[Version difference data]
● ● ●

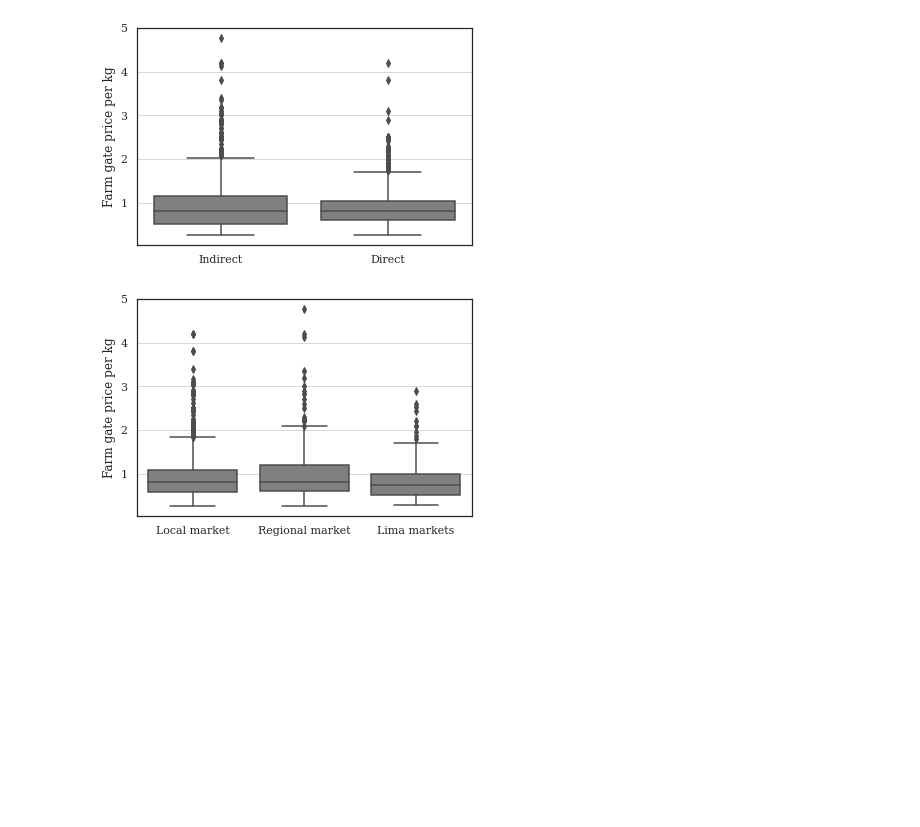
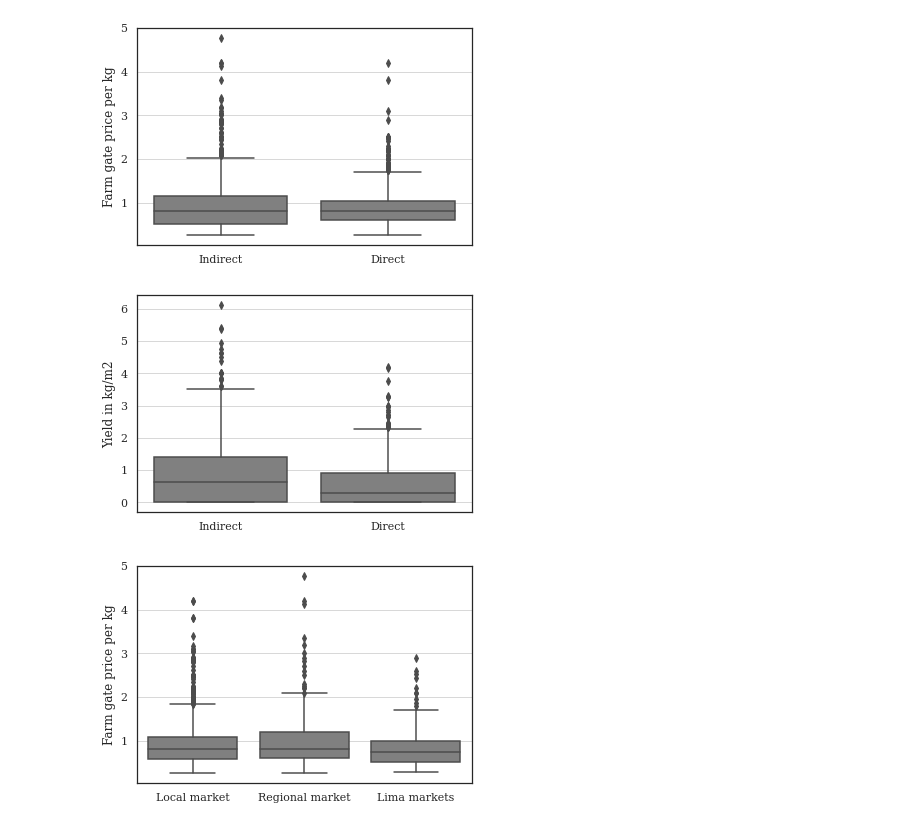
Before and after one commit to mariagnoriegag/ThesisOfPeruvianAgricultureFactors, a Jupyter notebook: 05DescriptiveAnalysisOfWhitePotatoModel02.ipynb, the cells around one changed output. Cells and saved outputs as stored; diff of their text form; code cells hidden in the pictures; blank space fills up the shorter version.

```diff
--- a/05DescriptiveAnalysisOfWhitePotatoModel02.ipynb
+++ b/05DescriptiveAnalysisOfWhitePotatoModel02.ipynb
@@ -106,6 +106,10 @@ def boxPlotMultiple(x, y, yName, orderedList):
 boxPlotMultiple("simplifiedMarketChannelDirectednessString", "farmGatePricePerKg", "Farm gate price per kg", ["Indirect", "Direct"])
 # %% [output]
 [figure]
+# %%
+boxPlotMultiple("simplifiedMarketChannelDirectednessString", "yield", "Yield in kg/m2", ["Indirect", "Direct"])
+# %% [output]
+[figure, added]
 # %%
 boxPlotMultiple("marketSizeString", "farmGatePricePerKg", "Farm gate price per kg", ["Local market", "Regional market", "Lima markets"])
 # %% [output]
```
Also changed, not shown: parts of 1 cell of this notebook, 6 other files.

● ● ●

▸ **What is needed**:
For the records above, state how many lines contain "ipynb", and nothing more.

▸ **Answer to the exercise**:
3